→ What to do
Beginning with the line where "style Simulation fill:#e1f5fe,stroke:#01579b,stroke-width:2px" occurs, set down each line of the records through the final one, exactly and without additions.
=====
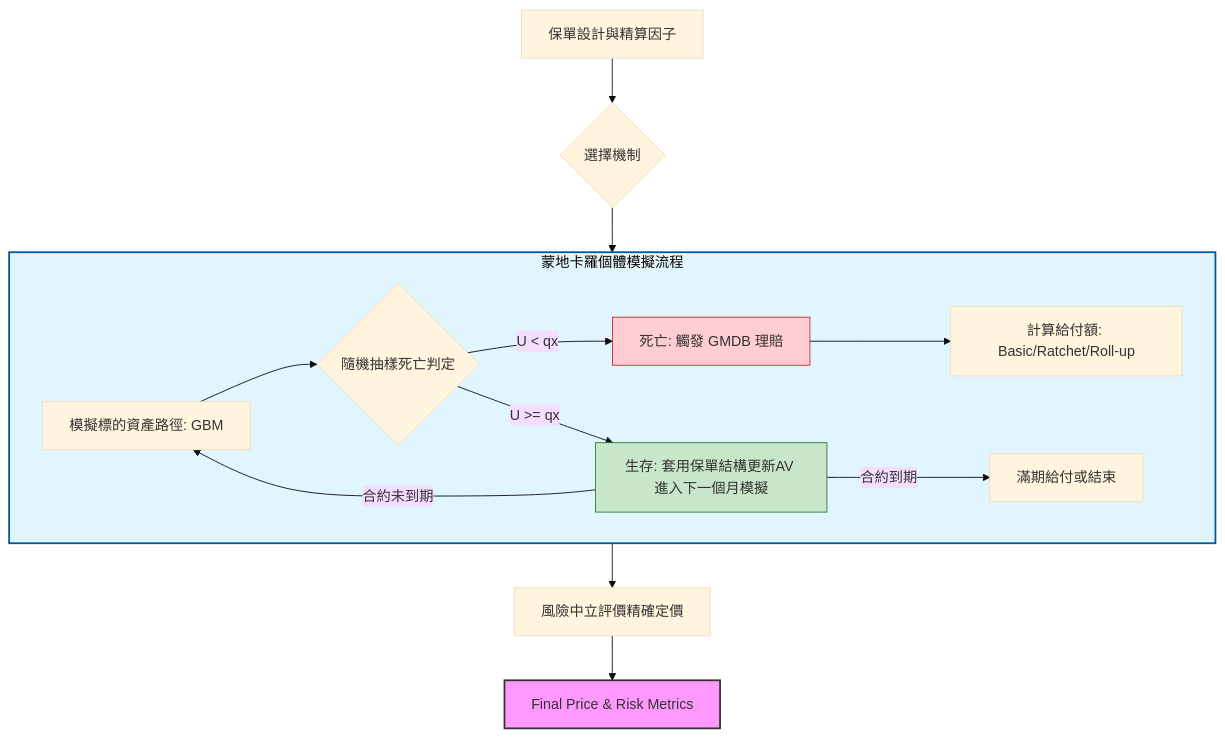
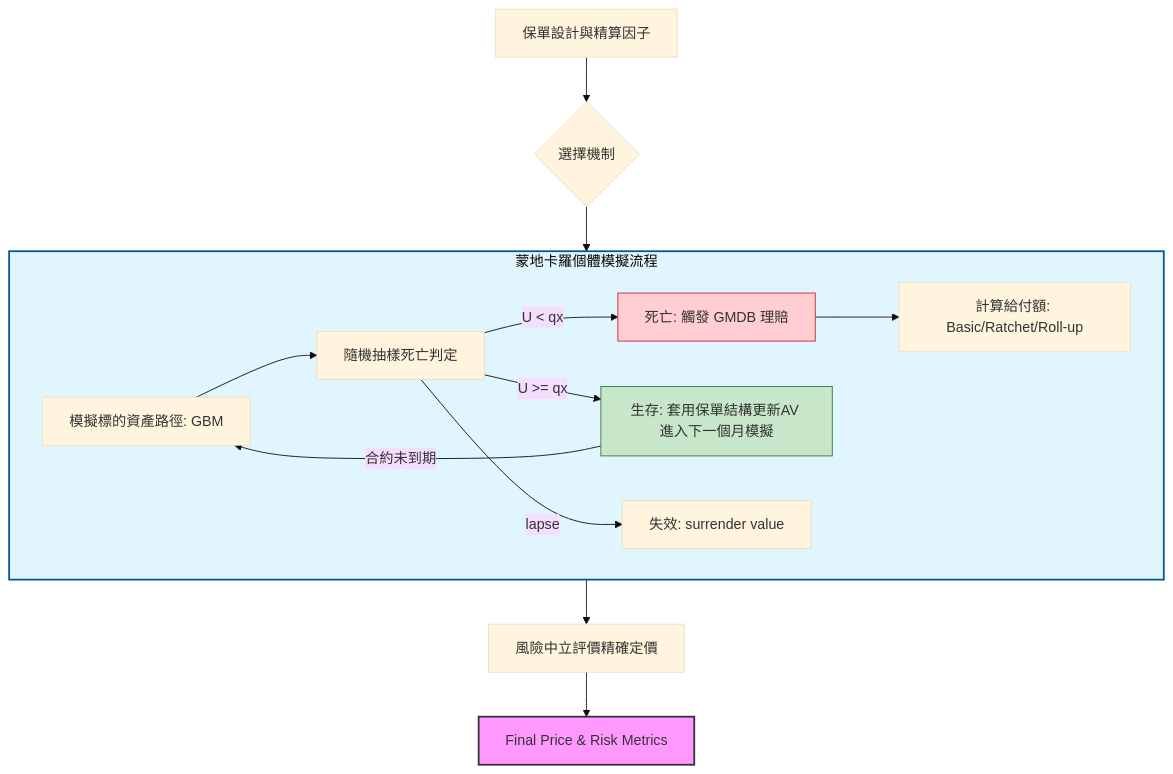
Before and after one commit to Kai-Yun-Chang/--Simulation-Python: the diagram in README.md, drawn with Mermaid (base theme).

````diff
--- a/README.md
+++ b/README.md
@@ -26,25 +26,25 @@
 ```mermaid
 graph TD
     %% 主流程
     Input[保單設計與精算因子] --> Mechanism{選擇機制}
     Mechanism --> Simulation[蒙地卡羅模擬流程]
     Simulation --> Risk-neutral[風險中立評價精確定價]
     Risk-neutral --> Result[Final Price & Risk Metrics]
 
     %% 蒙地卡羅詳細步驟 (子圖)
     subgraph Simulation [蒙地卡羅個體模擬流程]
-        S1[模擬標的資產路徑: GBM] --> S2{隨機抽樣死亡判定}
+        S1[模擬標的資產路徑: GBM] --> S2[隨機抽樣死亡判定]
         S2 -->|U < qx| Dead[死亡: 觸發 GMDB 理賠]
         S2 -->|U >= qx| Alive[生存: 套用保單結構更新AV 進入下一個月模擬]
+        S2 --> |lapse| Lapse[失效: surrender value]
         Dead --> S3[計算給付額: Basic/Ratchet/Roll-up]
         
         Alive -->|合約未到期| S1
-        Alive -->|合約到期| End[滿期給付或結束]
     end
 
     style Dead fill:#ffcdd2,stroke:#c62828
     style Alive fill:#c8e6c9,stroke:#2e7d32
     %% 樣式設定
     style Simulation fill:#e1f5fe,stroke:#01579b,stroke-width:2px
     style Result fill:#f9f,stroke:#333,stroke-width:2px
 ```
````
=====
→ Written response
     style Simulation fill:#e1f5fe,stroke:#01579b,stroke-width:2px
     style Result fill:#f9f,stroke:#333,stroke-width:2px
 ```
````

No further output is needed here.